### HOW TO COMPLETE THIS TASK
Filter the records for "escalated" and keep each line that has it.

### DATA FOR THIS EXERCISE
+===+

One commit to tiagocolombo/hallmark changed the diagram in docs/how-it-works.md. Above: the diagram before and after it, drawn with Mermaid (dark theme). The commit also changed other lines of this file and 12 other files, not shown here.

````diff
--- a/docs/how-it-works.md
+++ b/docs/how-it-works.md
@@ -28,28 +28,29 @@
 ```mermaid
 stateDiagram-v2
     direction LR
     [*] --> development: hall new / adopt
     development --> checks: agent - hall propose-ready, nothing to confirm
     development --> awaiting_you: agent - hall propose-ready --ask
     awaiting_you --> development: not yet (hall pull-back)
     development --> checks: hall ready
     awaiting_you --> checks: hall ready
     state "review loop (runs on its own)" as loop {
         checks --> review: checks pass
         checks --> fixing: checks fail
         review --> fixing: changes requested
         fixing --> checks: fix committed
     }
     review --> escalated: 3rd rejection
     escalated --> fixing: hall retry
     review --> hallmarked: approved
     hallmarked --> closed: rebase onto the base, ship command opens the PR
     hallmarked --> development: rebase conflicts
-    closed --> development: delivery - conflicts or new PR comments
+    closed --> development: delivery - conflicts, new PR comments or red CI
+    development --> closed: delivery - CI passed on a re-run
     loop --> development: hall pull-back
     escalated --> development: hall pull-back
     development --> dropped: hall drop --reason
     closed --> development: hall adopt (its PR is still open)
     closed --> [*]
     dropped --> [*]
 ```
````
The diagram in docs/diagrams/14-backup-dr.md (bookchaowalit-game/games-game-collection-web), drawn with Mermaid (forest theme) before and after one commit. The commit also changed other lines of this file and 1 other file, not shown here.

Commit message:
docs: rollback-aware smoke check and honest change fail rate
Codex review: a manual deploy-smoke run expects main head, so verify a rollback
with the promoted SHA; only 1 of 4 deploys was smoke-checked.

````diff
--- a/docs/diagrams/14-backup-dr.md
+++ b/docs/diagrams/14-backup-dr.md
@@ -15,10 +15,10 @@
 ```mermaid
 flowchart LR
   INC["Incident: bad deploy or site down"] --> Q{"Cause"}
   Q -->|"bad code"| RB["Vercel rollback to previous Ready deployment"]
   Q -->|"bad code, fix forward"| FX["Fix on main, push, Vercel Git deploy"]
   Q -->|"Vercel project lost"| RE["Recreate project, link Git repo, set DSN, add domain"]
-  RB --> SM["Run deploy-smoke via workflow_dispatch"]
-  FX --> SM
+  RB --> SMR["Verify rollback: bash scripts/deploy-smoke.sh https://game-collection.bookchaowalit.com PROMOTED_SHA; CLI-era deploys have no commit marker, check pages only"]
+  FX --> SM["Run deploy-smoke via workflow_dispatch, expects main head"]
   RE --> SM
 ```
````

+===+

### OUTPUT OF THE TASK
     review --> escalated: 3rd rejection
     escalated --> fixing: hall retry
     escalated --> development: hall pull-back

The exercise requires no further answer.